That should report that it’s entering daemon mode and tell you where it stores the error log (in my case, that’s ~/.xpra/:100.log).

You can list your currently running sessions (with their associated ports) with

xpra list

From this point, my gentoo install seemed like it was working, though it wasn’t actually doing anything.

On my ubuntu client, I got:

AssertionError: proxy/shadow-start: expected 1 argument but got 2

which led (thanks google!) to a ridiculous diatribe about how the developers are all horrible people for making such awful software publicly available. It’s vaguely amusing, as an example of how to not get help (though they were much nicer about it than I would have been), but I’m not going to promote flames or trolls by linking to it.

The solution to that particular problem was to edit /etc/xpra/xpra.conf, find the line that said

start-child = /usr/X11/Xsession true

and wrap quotes around the command to convert it to

start-child = "/usr/X11/Xsession true"

But I still wasn’t getting any windows.

xpra info

is another useful command. It spits out a ton of configuration settings. At the bottom, it has an entry for the number of active windows available.

Mine shows 0, apparently because the –start-child command to xpra start doesn’t work the way I expected.

So, back in the terminal where I’m ssh’d into the ‘server’, run

DISPLAY=100 && tmux new -s PICK_A_NAME

and then launch interesting pieces (like, say, an IDE) from in there.


jzmq and Error 0x16

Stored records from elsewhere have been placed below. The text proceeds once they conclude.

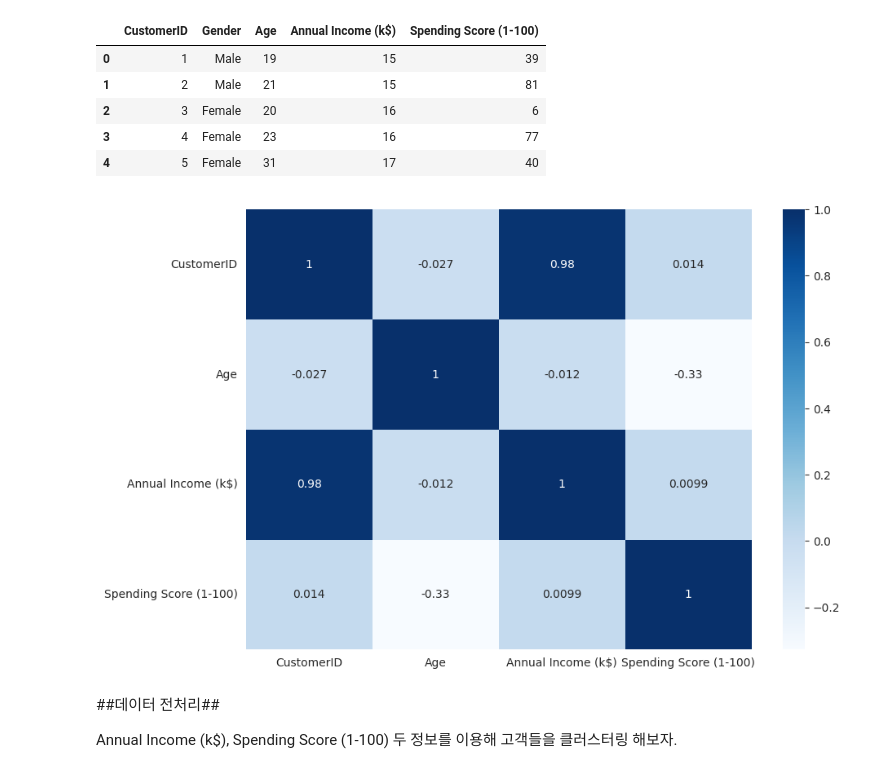
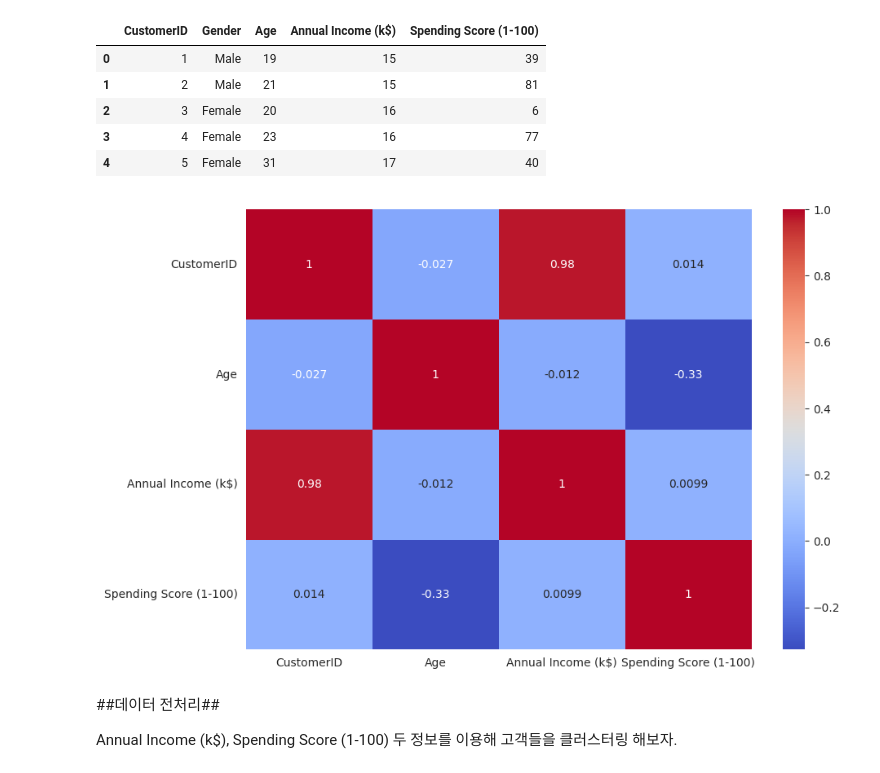
Before and after one commit to dooooyun/dooyun, a Jupyter notebook: [AI_Assignment3]_Clustering.ipynb, the cells around one changed output. Cells and saved outputs as stored; diff of their text form; code cells hidden in the pictures.

```diff
--- a/[AI_Assignment3]_Clustering.ipynb
+++ b/[AI_Assignment3]_Clustering.ipynb
@@ -217,10 +217,10 @@ df.head()
 # %%
 fig,ax = plt.subplots(figsize=(10,7))
 
-sns.heatmap(df.select_dtypes(include=['number']).corr(), annot=True, fmt=".3f", cmap="Blues", linewidths=0.5, annot_kws={"size": 12}, ax=ax)
+sns.heatmap(df.select_dtypes(include=['number']).corr(),annot=True, cmap='coolwarm', cbar=True, ax=ax)
 plt.show()
 # %% [output]
-[figure, old version]
+[figure, new version]
 # %% [markdown]
 ##데이터 전처리##
 
```
Also changed, not shown: parts of 9 cells of this notebook.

I’ve been dabbling with JNI for a while, trying to get Curve Encryption working inside the java binding for 0mq.

Everything looks like it’s working nicely, until I try to actually set the server’s private key (which, honestly, is step 2…but I’m pretty thrilled that I finally got the monster to build at all).

Setting that socket option fails: “Invalid argument(0x16)”. I spent some time digging through my code trying to figure out how and when I might be supplying that. Then I verified that the same call basically works fine with the python bindings (though I didn’t dig in to look at details). And *then* I resorted to google.

Where all the results were about Storm, and rolling back to some really ancient version they forked back before jzmq had released any code. The general consensus seems that the fix is to roll your 0mq version back to something really obsolete, like 2.1.7.

All this was barking up the wrong tree. 0x16 is the hex code for EINVALID. I should have paid more attention to the actual error message.

I haven’t tracked down the actual problem yet, but the point is that this is an *extremely* generic error message/code.